Commissioners must, however, realize "the utility is the only buyer" in a utility solicitation and must "make sure they don’t use that power to disadvantage bidders," Lehr said. "Utilities may favor capital investments with guaranteed returns from assets they can own, but contracts for renewables without that financial incentive to the utility may be better for their customers."
The value of DERs in a utility resource mix introduces complications that need to be addressed, the papers said.
DER participation has "generally been low" and utilities are working to identify the DER technologies best suited for ASCSs, LBNL reported. DER capacity and flexibility value, integration costs, the value of deferring investments in transmission and distribution infrastructure, and the comparative economics of DERs and natural gas remain unanswered valuation questions.
DERs were not part of NIPSCO’s 2018 RFP because markets offer no compensation for using them to meet capacity needs, NIPSCO’s Campbell and Gomos said. "If the market allowed DERs to demonstrate capacity value, they would be evaluated like any other resource," Gomos added.
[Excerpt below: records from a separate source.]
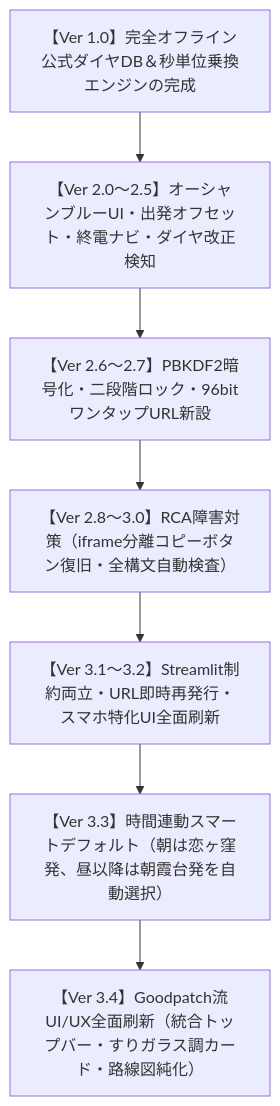
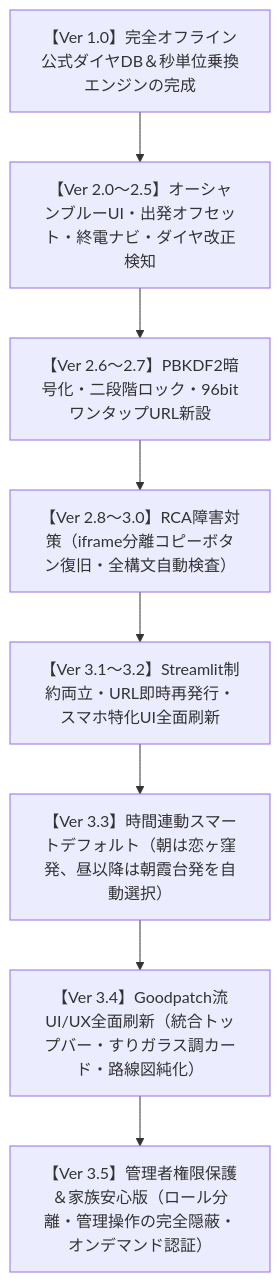
The first of 2 diagrams in README.md (uriboh428/koiasa-train-timer), drawn with Mermaid before and after one commit. The commit also changed other lines of this file and 3 other files, not shown here.

````diff
--- a/README.md
+++ b/README.md
@@ -48,12 +51,13 @@
 ```mermaid
 flowchart TD
     V1["【Ver 1.0】完全オフライン公式ダイヤDB＆秒単位乗換エンジンの完成"]
     V2["【Ver 2.0〜2.5】オーシャンブルーUI・出発オフセット・終電ナビ・ダイヤ改正検知"]
     V3["【Ver 2.6〜2.7】PBKDF2暗号化・二段階ロック・96bitワンタップURL新設"]
     V4["【Ver 2.8〜3.0】RCA障害対策（iframe分離コピーボタン復旧・全構文自動検査）"]
     V5["【Ver 3.1〜3.2】Streamlit制約両立・URL即時再発行・スマホ特化UI全面刷新"]
     V6["【Ver 3.3】時間連動スマートデフォルト（朝は恋ヶ窪発、昼以降は朝霞台発を自動選択）"]
     V7["【Ver 3.4】Goodpatch流UI/UX全面刷新（統合トップバー・すりガラス調カード・路線図純化）"]
+    V8["【Ver 3.5】管理者権限保護＆家族安心版（ロール分離・管理操作の完全隠蔽・オンデマンド認証）"]
 
-    V1 --> V2 --> V3 --> V4 --> V5 --> V6 --> V7
+    V1 --> V2 --> V3 --> V4 --> V5 --> V6 --> V7 --> V8
 ```
````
Resources must be similar to compete with each other, and Colorado found DERs are too different from bulk power resources to participate, Lehr agreed. "Including them is a good but aspirational idea."
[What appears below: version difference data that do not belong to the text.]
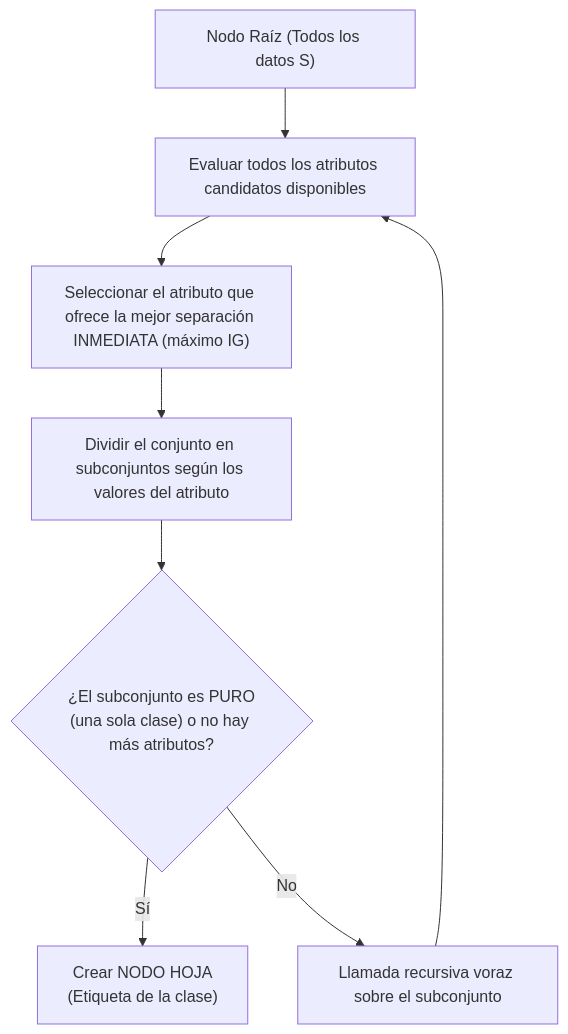
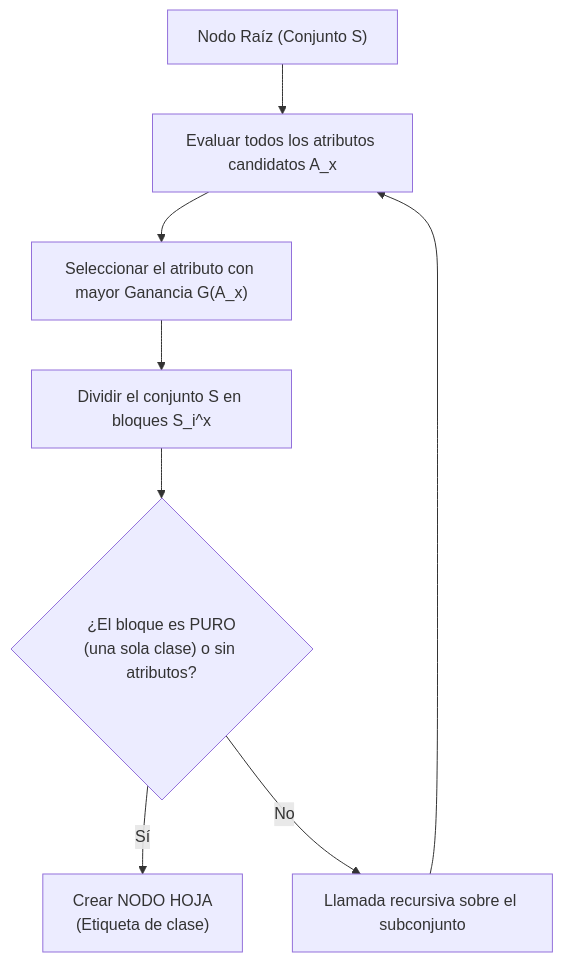
The third of 5 diagrams in minería de datos/20. Árboles de Decisión, Algoritmo ID3, Entropía de Shannon y Ganancia de Información.md (Eddyfals0/notas-obsidia-oto-o-2026), drawn with Mermaid before and after one commit. The commit also changed other lines of this file, not shown here.

Commit message:
docs(mineria): actualizar Nota 20 con la metodologia formal de 7 pasos y notacion de catedra para ID3

````diff
--- a/minería de datos/20. Árboles de Decisión, Algoritmo ID3, Entropía de Shannon y Ganancia de Información.md
+++ b/minería de datos/20. Árboles de Decisión, Algoritmo ID3, Entropía de Shannon y Ganancia de Información.md
@@ -95,10 +95,10 @@
 ```mermaid
 flowchart TD
-    Inicio["Nodo Raíz (Todos los datos S)"] --> Eval["Evaluar todos los atributos candidatos disponibles"]
-    Eval --> Pick["Seleccionar el atributo que ofrece la mejor separación INMEDIATA (máximo IG)"]
-    Pick --> Split["Dividir el conjunto en subconjuntos según los valores del atributo"]
-    Split --> Check{"¿El subconjunto es PURO<br>(una sola clase) o no hay más atributos?"}
-    Check -- Sí --> Leaf["Crear NODO HOJA<br>(Etiqueta de la clase)"]
-    Check -- No --> Recurse["Llamada recursiva voraz sobre el subconjunto"]
+    Inicio["Nodo Raíz (Conjunto S)"] --> Eval["Evaluar todos los atributos candidatos A_x"]
+    Eval --> Pick["Seleccionar el atributo con mayor Ganancia G(A_x)"]
+    Pick --> Split["Dividir el conjunto S en bloques S_i^x"]
+    Split --> Check{"¿El bloque es PURO<br>(una sola clase) o sin atributos?"}
+    Check -- Sí --> Leaf["Crear NODO HOJA<br>(Etiqueta de clase)"]
+    Check -- No --> Recurse["Llamada recursiva sobre el subconjunto"]
     Recurse --> Eval
 ```
````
Energy storage raises similar questions, about how it will be compensated in capacity markets. But regulators are increasingly requiring it in distribution system non-wires alternatives competitive procurements, LBNL said. "There are also questions about what the minimum size of a non-wires resource should be and whether the bidder or the utility should be the storage aggregator and manage the operational complexities," Kahrl added.
The regulatory role to protect quality
While ASCSs are newer, their usefulness in obtaining the best value resource mix has already attracted increasing interest and is likely to attract more, LBNL's Kahrl said. This was verified by the fact that utilities like PNM, NIPSCO and Xcel are already using them again. ASCSs would be required as part of the controversial new energy rules being considered by the Arizona Corporation Commission.
But a regulatory push for this process must take into account the trade-offs, compared to the simplicity of single-source RFP proceedings, the LBNL and RMI papers said.
For instance, independent evaluators can protect the quality of the solicitation while streamlining the process, they agreed.
Having a third-party evaluator was "critical" in the NIPSCO 2018 ASCS, Campbell said. It showed regulators "there was no effort by the utility to preordain an outcome." Independent evaluators are "key" to successful ASCSs, COPUC’s Bergman added in his February presentation to Michigan regulators.
Independent evaluators protect transparency, clarity, and high standards, Guidehouse Energy, Sustainability and Infrastructure Director Dean Koujak told Michigan regulators in February. They can be an "Administrator" or a "Monitor/Observer." The Administrator is more involved in defining and managing both the solicitation and the evaluation. If engaged only after the RFP, the person is a "Monitor/Observer" and helps manage the solicitation.
Quality outcomes for competitive procurements is the objective of Independent Evaluators, the LBNL and RMI papers agreed.
The power sector may invest from $300 billion to $750 billion or more in the next decade on electricity resources, said RMI Principal and co-author of the RMI paper on next generation procurement Mark Dyson. "Legacy processes and tools will result in procurement decisions that reflect the past," but there is "a once-in-a-generation opportunity" to use competitive procurements to avoid "squandering capital and locking in customer costs and carbon for decades to come."
ASCSs "can get the benefits of the competitive process faster and the transition to cleaner energy sooner," Lehr agreed. "But they have to be done without compromising the quality of the solicitation."